### Data excerpts
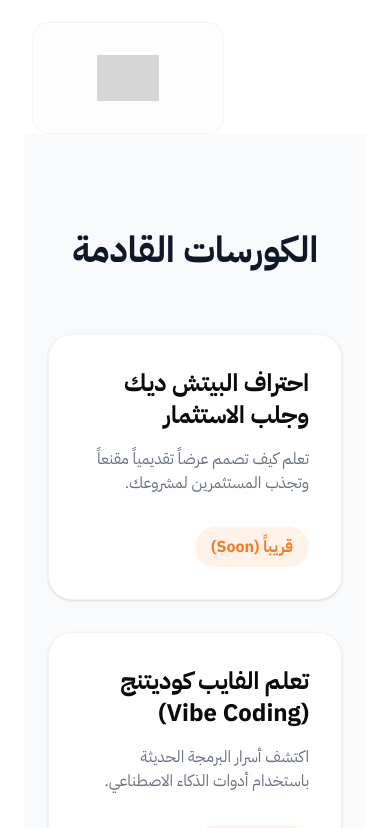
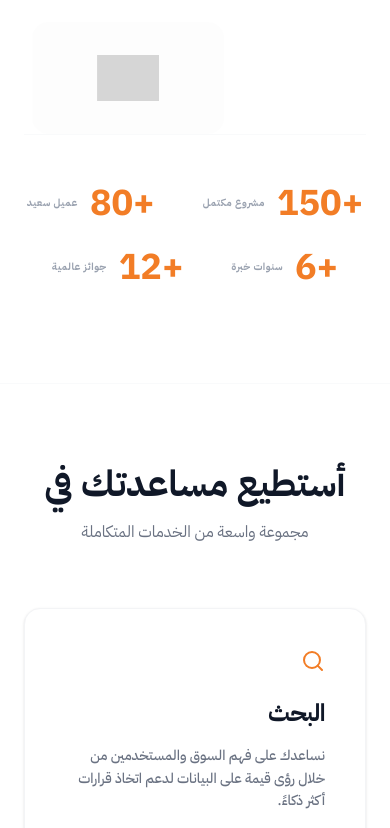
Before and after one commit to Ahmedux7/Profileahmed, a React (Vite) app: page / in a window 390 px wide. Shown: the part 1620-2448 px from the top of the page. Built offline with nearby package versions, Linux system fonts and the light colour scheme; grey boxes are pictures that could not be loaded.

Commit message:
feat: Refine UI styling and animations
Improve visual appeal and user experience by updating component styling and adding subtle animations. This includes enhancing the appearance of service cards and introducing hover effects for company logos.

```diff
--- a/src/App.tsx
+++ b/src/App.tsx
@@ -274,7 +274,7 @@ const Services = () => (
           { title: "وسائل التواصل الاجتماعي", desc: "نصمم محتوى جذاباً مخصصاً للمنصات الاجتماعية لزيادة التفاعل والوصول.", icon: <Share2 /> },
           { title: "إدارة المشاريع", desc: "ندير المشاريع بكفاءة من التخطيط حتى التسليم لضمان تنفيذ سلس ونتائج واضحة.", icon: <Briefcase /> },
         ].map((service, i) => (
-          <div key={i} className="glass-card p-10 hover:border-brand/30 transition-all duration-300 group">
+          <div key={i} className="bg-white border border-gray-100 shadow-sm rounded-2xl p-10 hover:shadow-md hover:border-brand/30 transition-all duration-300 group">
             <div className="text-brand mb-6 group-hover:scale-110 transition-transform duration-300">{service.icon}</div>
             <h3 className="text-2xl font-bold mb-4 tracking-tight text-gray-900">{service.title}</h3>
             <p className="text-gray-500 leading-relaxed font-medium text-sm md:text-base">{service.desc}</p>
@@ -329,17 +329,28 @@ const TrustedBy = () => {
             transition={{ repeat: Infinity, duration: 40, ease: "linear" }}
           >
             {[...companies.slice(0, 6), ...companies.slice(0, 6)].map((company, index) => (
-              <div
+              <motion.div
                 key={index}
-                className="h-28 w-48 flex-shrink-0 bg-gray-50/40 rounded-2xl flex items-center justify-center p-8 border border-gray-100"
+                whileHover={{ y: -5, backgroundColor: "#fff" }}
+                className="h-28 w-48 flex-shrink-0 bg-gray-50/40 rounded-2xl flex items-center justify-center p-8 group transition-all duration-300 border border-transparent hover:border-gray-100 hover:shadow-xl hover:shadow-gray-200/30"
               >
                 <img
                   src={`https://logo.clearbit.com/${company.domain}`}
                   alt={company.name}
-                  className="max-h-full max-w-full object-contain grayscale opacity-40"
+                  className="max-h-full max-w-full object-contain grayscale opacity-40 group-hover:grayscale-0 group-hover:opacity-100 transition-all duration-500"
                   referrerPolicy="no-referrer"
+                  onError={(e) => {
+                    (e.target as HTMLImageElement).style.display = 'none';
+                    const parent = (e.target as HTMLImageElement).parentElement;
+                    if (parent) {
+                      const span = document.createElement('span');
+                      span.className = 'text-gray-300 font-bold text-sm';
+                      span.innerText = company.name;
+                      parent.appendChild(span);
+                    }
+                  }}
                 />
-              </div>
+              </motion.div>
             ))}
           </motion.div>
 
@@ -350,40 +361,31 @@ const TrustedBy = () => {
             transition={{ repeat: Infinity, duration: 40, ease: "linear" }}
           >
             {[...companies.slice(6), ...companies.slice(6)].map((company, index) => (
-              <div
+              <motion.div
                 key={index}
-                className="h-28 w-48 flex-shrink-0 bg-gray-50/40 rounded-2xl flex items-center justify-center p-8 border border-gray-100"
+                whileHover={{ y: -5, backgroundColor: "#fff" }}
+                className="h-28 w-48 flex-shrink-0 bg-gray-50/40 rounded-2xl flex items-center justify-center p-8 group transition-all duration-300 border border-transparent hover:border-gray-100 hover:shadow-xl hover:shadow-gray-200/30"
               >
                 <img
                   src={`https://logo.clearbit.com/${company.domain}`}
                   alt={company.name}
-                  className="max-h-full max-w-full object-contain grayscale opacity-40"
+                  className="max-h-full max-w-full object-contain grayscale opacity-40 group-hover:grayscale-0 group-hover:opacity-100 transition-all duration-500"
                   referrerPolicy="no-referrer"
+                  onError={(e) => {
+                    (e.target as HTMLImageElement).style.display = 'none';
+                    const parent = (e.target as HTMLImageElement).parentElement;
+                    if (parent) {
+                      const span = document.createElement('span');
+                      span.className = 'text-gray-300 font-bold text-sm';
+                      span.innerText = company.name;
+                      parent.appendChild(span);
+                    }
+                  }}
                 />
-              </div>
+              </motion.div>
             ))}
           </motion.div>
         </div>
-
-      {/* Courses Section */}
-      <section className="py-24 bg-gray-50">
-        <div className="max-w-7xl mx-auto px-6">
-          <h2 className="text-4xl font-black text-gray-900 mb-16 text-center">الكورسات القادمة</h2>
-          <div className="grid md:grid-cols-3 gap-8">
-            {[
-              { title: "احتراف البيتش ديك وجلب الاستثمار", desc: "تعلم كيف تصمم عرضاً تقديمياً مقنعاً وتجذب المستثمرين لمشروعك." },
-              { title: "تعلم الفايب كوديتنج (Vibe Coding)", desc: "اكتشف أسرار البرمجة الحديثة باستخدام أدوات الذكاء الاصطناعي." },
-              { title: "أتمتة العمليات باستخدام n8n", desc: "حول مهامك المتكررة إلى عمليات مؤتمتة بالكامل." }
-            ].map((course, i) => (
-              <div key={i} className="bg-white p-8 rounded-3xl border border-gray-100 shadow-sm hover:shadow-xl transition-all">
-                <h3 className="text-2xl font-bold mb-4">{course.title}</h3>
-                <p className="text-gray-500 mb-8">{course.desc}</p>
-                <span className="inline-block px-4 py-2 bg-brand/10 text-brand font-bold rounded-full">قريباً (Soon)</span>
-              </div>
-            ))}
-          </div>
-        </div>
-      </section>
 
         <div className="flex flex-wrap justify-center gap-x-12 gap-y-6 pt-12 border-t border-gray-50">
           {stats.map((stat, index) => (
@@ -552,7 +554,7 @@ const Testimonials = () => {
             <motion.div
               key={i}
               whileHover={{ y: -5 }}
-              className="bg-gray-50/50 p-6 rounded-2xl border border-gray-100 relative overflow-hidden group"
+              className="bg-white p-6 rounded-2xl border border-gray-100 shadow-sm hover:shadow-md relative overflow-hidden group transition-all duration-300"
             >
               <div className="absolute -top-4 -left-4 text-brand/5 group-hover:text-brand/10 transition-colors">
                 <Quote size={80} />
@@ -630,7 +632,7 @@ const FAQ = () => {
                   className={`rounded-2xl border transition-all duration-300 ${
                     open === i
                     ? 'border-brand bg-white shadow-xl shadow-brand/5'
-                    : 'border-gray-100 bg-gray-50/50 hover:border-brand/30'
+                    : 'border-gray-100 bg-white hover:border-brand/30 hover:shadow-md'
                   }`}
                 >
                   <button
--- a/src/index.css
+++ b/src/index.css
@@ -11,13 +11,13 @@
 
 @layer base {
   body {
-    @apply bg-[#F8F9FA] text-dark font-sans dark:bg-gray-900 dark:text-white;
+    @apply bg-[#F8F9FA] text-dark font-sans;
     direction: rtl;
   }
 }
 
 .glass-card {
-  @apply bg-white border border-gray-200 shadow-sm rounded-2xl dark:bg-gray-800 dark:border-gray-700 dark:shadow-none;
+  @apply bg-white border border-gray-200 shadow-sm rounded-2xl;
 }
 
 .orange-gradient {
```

### Task requirements
Restate the entries word for word, though any image they contain should not appear.

### Output for this task
Before and after one commit to Ahmedux7/Profileahmed, a React (Vite) app: page / in a window 390 px wide. Shown: the part 1620-2448 px from the top of the page. Built offline with nearby package versions, Linux system fonts and the light colour scheme; grey boxes are pictures that could not be loaded.

Commit message:
feat: Refine UI styling and animations
Improve visual appeal and user experience by updating component styling and adding subtle animations. This includes enhancing the appearance of service cards and introducing hover effects for company logos.

```diff
--- a/src/App.tsx
+++ b/src/App.tsx
@@ -274,7 +274,7 @@ const Services = () => (
           { title: "وسائل التواصل الاجتماعي", desc: "نصمم محتوى جذاباً مخصصاً للمنصات الاجتماعية لزيادة التفاعل والوصول.", icon: <Share2 /> },
           { title: "إدارة المشاريع", desc: "ندير المشاريع بكفاءة من التخطيط حتى التسليم لضمان تنفيذ سلس ونتائج واضحة.", icon: <Briefcase /> },
         ].map((service, i) => (
-          <div key={i} className="glass-card p-10 hover:border-brand/30 transition-all duration-300 group">
+          <div key={i} className="bg-white border border-gray-100 shadow-sm rounded-2xl p-10 hover:shadow-md hover:border-brand/30 transition-all duration-300 group">
             <div className="text-brand mb-6 group-hover:scale-110 transition-transform duration-300">{service.icon}</div>
             <h3 className="text-2xl font-bold mb-4 tracking-tight text-gray-900">{service.title}</h3>
             <p className="text-gray-500 leading-relaxed font-medium text-sm md:text-base">{service.desc}</p>
@@ -329,17 +329,28 @@ const TrustedBy = () => {
             transition={{ repeat: Infinity, duration: 40, ease: "linear" }}
           >
             {[...companies.slice(0, 6), ...companies.slice(0, 6)].map((company, index) => (
-              <div
+              <motion.div
                 key={index}
-                className="h-28 w-48 flex-shrink-0 bg-gray-50/40 rounded-2xl flex items-center justify-center p-8 border border-gray-100"
+                whileHover={{ y: -5, backgroundColor: "#fff" }}
+                className="h-28 w-48 flex-shrink-0 bg-gray-50/40 rounded-2xl flex items-center justify-center p-8 group transition-all duration-300 border border-transparent hover:border-gray-100 hover:shadow-xl hover:shadow-gray-200/30"
               >
                 <img
                   src={`https://logo.clearbit.com/${company.domain}`}
                   alt={company.name}
-                  className="max-h-full max-w-full object-contain grayscale opacity-40"
+                  className="max-h-full max-w-full object-contain grayscale opacity-40 group-hover:grayscale-0 group-hover:opacity-100 transition-all duration-500"
                   referrerPolicy="no-referrer"
+                  onError={(e) => {
+                    (e.target as HTMLImageElement).style.display = 'none';
+                    const parent = (e.target as HTMLImageElement).parentElement;
+                    if (parent) {
+                      const span = document.createElement('span');
+                      span.className = 'text-gray-300 font-bold text-sm';
+                      span.innerText = company.name;
+                      parent.appendChild(span);
+                    }
+                  }}
                 />
-              </div>
+              </motion.div>
             ))}
           </motion.div>
 
@@ -350,40 +361,31 @@ const TrustedBy = () => {
             transition={{ repeat: Infinity, duration: 40, ease: "linear" }}
           >
             {[...companies.slice(6), ...companies.slice(6)].map((company, index) => (
-              <div
+              <motion.div
                 key={index}
-                className="h-28 w-48 flex-shrink-0 bg-gray-50/40 rounded-2xl flex items-center justify-center p-8 border border-gray-100"
+                whileHover={{ y: -5, backgroundColor: "#fff" }}
+                className="h-28 w-48 flex-shrink-0 bg-gray-50/40 rounded-2xl flex items-center justify-center p-8 group transition-all duration-300 border border-transparent hover:border-gray-100 hover:shadow-xl hover:shadow-gray-200/30"
               >
                 <img
                   src={`https://logo.clearbit.com/${company.domain}`}
                   alt={company.name}
-                  className="max-h-full max-w-full object-contain grayscale opacity-40"
+                  className="max-h-full max-w-full object-contain grayscale opacity-40 group-hover:grayscale-0 group-hover:opacity-100 transition-all duration-500"
                   referrerPolicy="no-referrer"
+                  onError={(e) => {
+                    (e.target as HTMLImageElement).style.display = 'none';
+                    const parent = (e.target as HTMLImageElement).parentElement;
+                    if (parent) {
+                      const span = document.createElement('span');
+                      span.className = 'text-gray-300 font-bold text-sm';
+                      span.innerText = company.name;
+                      parent.appendChild(span);
+                    }
+                  }}
                 />
-              </div>
+              </motion.div>
             ))}
           </motion.div>
         </div>
-
-      {/* Courses Section */}
-      <section className="py-24 bg-gray-50">
-        <div className="max-w-7xl mx-auto px-6">
-          <h2 className="text-4xl font-black text-gray-900 mb-16 text-center">الكورسات القادمة</h2>
-          <div className="grid md:grid-cols-3 gap-8">
-            {[
-              { title: "احتراف البيتش ديك وجلب الاستثمار", desc: "تعلم كيف تصمم عرضاً تقديمياً مقنعاً وتجذب المستثمرين لمشروعك." },
-              { title: "تعلم الفايب كوديتنج (Vibe Coding)", desc: "اكتشف أسرار البرمجة الحديثة باستخدام أدوات الذكاء الاصطناعي." },
-              { title: "أتمتة العمليات باستخدام n8n", desc: "حول مهامك المتكررة إلى عمليات مؤتمتة بالكامل." }
-            ].map((course, i) => (
-              <div key={i} className="bg-white p-8 rounded-3xl border border-gray-100 shadow-sm hover:shadow-xl transition-all">
-                <h3 className="text-2xl font-bold mb-4">{course.title}</h3>
-                <p className="text-gray-500 mb-8">{course.desc}</p>
-                <span className="inline-block px-4 py-2 bg-brand/10 text-brand font-bold rounded-full">قريباً (Soon)</span>
-              </div>
-            ))}
-          </div>
-        </div>
-      </section>
 
         <div className="flex flex-wrap justify-center gap-x-12 gap-y-6 pt-12 border-t border-gray-50">
           {stats.map((stat, index) => (
@@ -552,7 +554,7 @@ const Testimonials = () => {
             <motion.div
               key={i}
               whileHover={{ y: -5 }}
-              className="bg-gray-50/50 p-6 rounded-2xl border border-gray-100 relative overflow-hidden group"
+              className="bg-white p-6 rounded-2xl border border-gray-100 shadow-sm hover:shadow-md relative overflow-hidden group transition-all duration-300"
             >
               <div className="absolute -top-4 -left-4 text-brand/5 group-hover:text-brand/10 transition-colors">
                 <Quote size={80} />
@@ -630,7 +632,7 @@ const FAQ = () => {
                   className={`rounded-2xl border transition-all duration-300 ${
                     open === i
                     ? 'border-brand bg-white shadow-xl shadow-brand/5'
-                    : 'border-gray-100 bg-gray-50/50 hover:border-brand/30'
+                    : 'border-gray-100 bg-white hover:border-brand/30 hover:shadow-md'
                   }`}
                 >
                   <button
--- a/src/index.css
+++ b/src/index.css
@@ -11,13 +11,13 @@
 
 @layer base {
   body {
-    @apply bg-[#F8F9FA] text-dark font-sans dark:bg-gray-900 dark:text-white;
+    @apply bg-[#F8F9FA] text-dark font-sans;
     direction: rtl;
   }
 }
 
 .glass-card {
-  @apply bg-white border border-gray-200 shadow-sm rounded-2xl dark:bg-gray-800 dark:border-gray-700 dark:shadow-none;
+  @apply bg-white border border-gray-200 shadow-sm rounded-2xl;
 }
 
 .orange-gradient {
```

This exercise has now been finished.